SLUMDOG MILLIONAIRE By Pierre Beemans (Film Review)
Just at a time when the theatres and video stores seem to be treating us to one long stream of inane teen-sex comedies, morbid slasher films, ghost-and-demon dramas and unbearably (and interminably) cute cartoons dressed up as feature films, along comes one that really makes one enjoy watching movies again. Now, if only they can do something about the reek of greasy french fries and oily popcorn that the customers stuff themselves with, the theatres themselves might become equally enjoyable.
On the movie side, I am talking about Slumdog Millionaire (produced by Danny Boyle), the story of an orphan street urchin who rises from the squalid slums of Bombay (now Mumbai) to become the unlikely finalist in Indias biggest and richest TV quiz show, Who wants to be a Millionaire? It has everything: a childhood romance that endures despite all odds, a brothers treachery and redemption, gangsters, child abuse, money, humour, suspense, little people against the system, a shy but indomitable hero and his achingly beautiful heroine. Plus actors light years above and ahead of what Hollywood offers these days, along with settings in an India that tourists never see or suspect.
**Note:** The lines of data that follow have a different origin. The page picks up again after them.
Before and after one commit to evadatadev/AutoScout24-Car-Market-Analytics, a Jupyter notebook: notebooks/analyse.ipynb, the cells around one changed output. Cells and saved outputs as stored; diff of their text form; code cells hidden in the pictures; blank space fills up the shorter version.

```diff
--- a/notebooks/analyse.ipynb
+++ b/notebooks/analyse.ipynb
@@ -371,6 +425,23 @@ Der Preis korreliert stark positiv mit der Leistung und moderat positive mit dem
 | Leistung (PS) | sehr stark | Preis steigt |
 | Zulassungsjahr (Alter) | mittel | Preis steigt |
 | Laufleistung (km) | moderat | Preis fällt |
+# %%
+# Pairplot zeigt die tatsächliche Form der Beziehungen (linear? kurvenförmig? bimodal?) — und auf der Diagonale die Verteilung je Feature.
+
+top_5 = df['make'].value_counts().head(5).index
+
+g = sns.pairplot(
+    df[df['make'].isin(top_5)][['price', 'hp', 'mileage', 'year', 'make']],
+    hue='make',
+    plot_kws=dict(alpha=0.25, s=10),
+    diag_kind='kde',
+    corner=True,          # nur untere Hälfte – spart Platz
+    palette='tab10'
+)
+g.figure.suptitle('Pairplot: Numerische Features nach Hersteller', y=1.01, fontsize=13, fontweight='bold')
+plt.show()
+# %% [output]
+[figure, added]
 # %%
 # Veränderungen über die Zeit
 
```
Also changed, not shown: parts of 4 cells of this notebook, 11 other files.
The hero is Jamal, an unassuming twenty-something chaiwallah (tea waiter) from the teeming poverty-stricken underclass who carry Indias economic miracle on their backs. Somehow, he has made it to the semi-finals of the quiz show by correctly answering questions that a person of his background should never get and is lined up for the final million-dollar (well, 20,000,000 rupees, actually) prize the following day. We meet him as he is being tortured in a police station (on orders from the quiz host) to reveal how he must have cheated to come up with the answers in the first seven rounds. As Jamal painfully confesses to a bent-but-not-rotten inspector, each answer corresponds to a lesson learned at some twist or turn in his life, from the murder of his mother by a Hindu mob in one of Bombays periodic anti-Muslim riots to his experiences conning American tourists at the Taj Mahal. Running through it all is Latika, the orphan girl who has been his lifelong friend and unrequited love and Selim, the brother who alternates between betraying Jamal and saving his skin.
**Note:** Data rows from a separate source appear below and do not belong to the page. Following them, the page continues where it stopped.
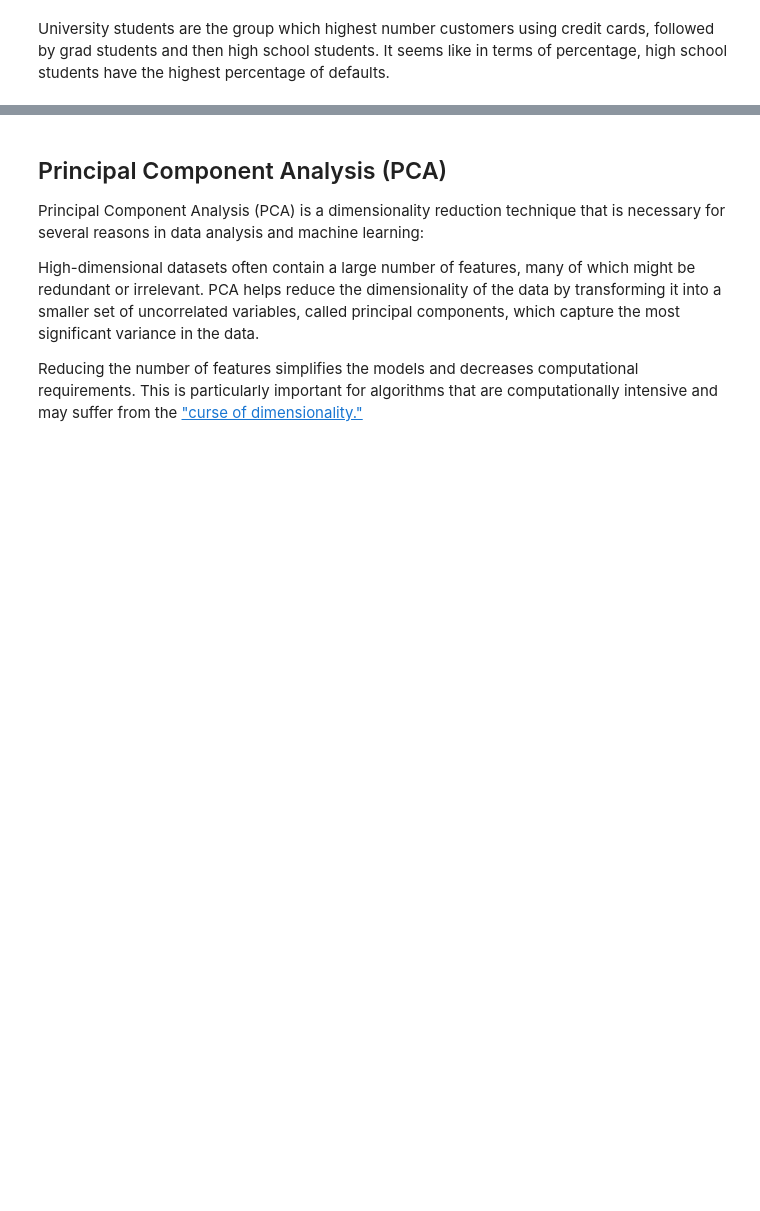
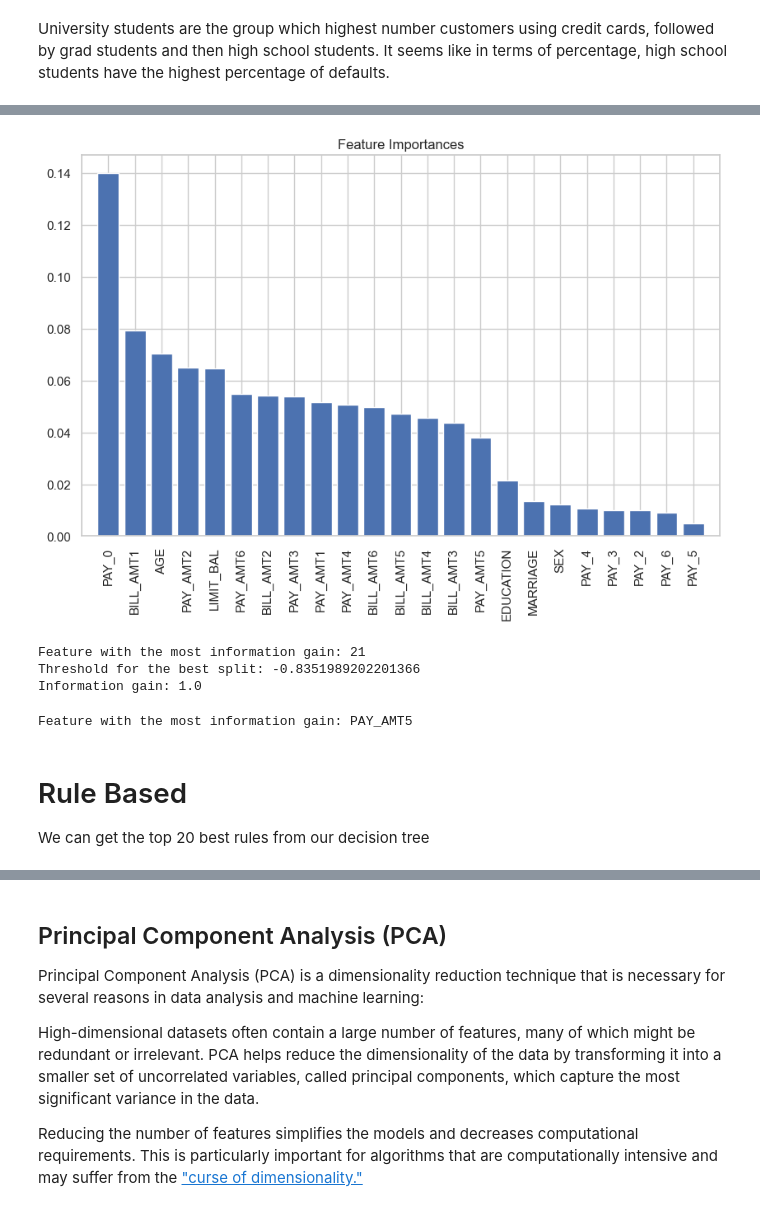
Before and after one commit to martinl5/Credit-Card-Default-in-Taiwan, a Jupyter notebook: creditcarddefault.ipynb, the cells around one changed output, grey strips where cells are left out. Drawn from its saved outputs; the diff is of its cells as text; code cells hidden in the pictures; blank space fills up the shorter version.

Commit message:
Updated with deeper look at Rule Based Algorithms

```diff
--- a/creditcarddefault.ipynb
+++ b/creditcarddefault.ipynb
@@ -286,0 +409,48 @@ It seems like in terms of percentage, high school students have the highest perc
+# %%
+# Show the feature importances
+importances = best_dt.feature_importances_
+indices = np.argsort(importances)[::-1]
+plt.figure(figsize=(10, 6))
+plt.title("Feature Importances")
+plt.bar(range(X.shape[1]), importances[indices], align="center")
+plt.xticks(range(X.shape[1]), X.columns[indices], rotation=90)
+plt.xlim([-1, X.shape[1]])
+plt.show()
+# %% [output]
+[figure, added]
+# %%
+tree = best_dt.tree_
+
+
+max_info_gain = -float('inf')
+best_split_feature = None
+best_split_threshold = None
+
+for node in range(tree.node_count):
+    if tree.children_left[node] != tree.children_right[node]:
+        feature = tree.feature[node]
+        threshold = tree.threshold[node]
+        info_gain = tree.impurity[node] - (
+            (tree.n_node_samples[tree.children_left[node]] / tree.n_node_samples[node]) * tree.impurity[tree.children_left[node]]
+            + (tree.n_node_samples[tree.children_right[node]] / tree.n_node_samples[node]) * tree.impurity[tree.children_right[node]]
+        )
+        if info_gain > max_info_gain:
+            max_info_gain = info_gain
+            best_split_feature = feature
+            best_split_threshold = threshold
+
+print(f"Feature with the most information gain: {best_split_feature}")
+print(f"Threshold for the best split: {best_split_threshold}")
+print(f"Information gain: {max_info_gain}")
+# %% [output]
+Feature with the most information gain: 21
+Threshold for the best split: -0.8351989202201366
+Information gain: 1.0
+# %%
+feature_name = X.columns[best_split_feature]
+print(f"Feature with the most information gain: {feature_name}")
+# %% [output]
+Feature with the most information gain: PAY_AMT5
+# %% [markdown]
+# Rule Based
+We can get the top 20 best rules from our decision tree
```
Also changed, not shown: parts of 15 cells of this notebook.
The movie takes us through each of these events flashing back to his childhood/youth and forward to the TV stage and the real life struggle to free Latika from the grip of the boss of the Bombay mafia. At each stage, from infancy through to adulthood, Jamal, Salim and Latika are played by different actors - all of whom imbue their roles with strength and authenticity. It is a masterpiece of coherent casting, acting and directing.
There are some pretty raw scenes of life in the slums and underworld of Bombay, such as the anti-Muslim pogrom (reminiscent of the massacres in Gujarat a few years ago), children being picked up off the garbage dumps by criminal gangs masquerading as orphanage operators, to be trained and - if necessary - maimed as beggars and prostitutes, teeming slums with sewage canals for swimming pools and laundry tubs. But there are also superbly funny scenes which it would spoil to describe beforehand, with none of the slapstick overacting or wink-wink innuendo that we are showered with in American (or Canadian) movies and TV.
Slumdog Millionaire is a film to lean back and enjoy, as drama, as acting and as social commentary. It is hard to imagine it not being a top contender for the best foreign film Oscar. Not to be missed when it comes to a theatre near you.
Postscript: Pierre was right, in fact the film won an incredible eight Oscars in 2008, including Best Picture.
Tags: Pierre Beemans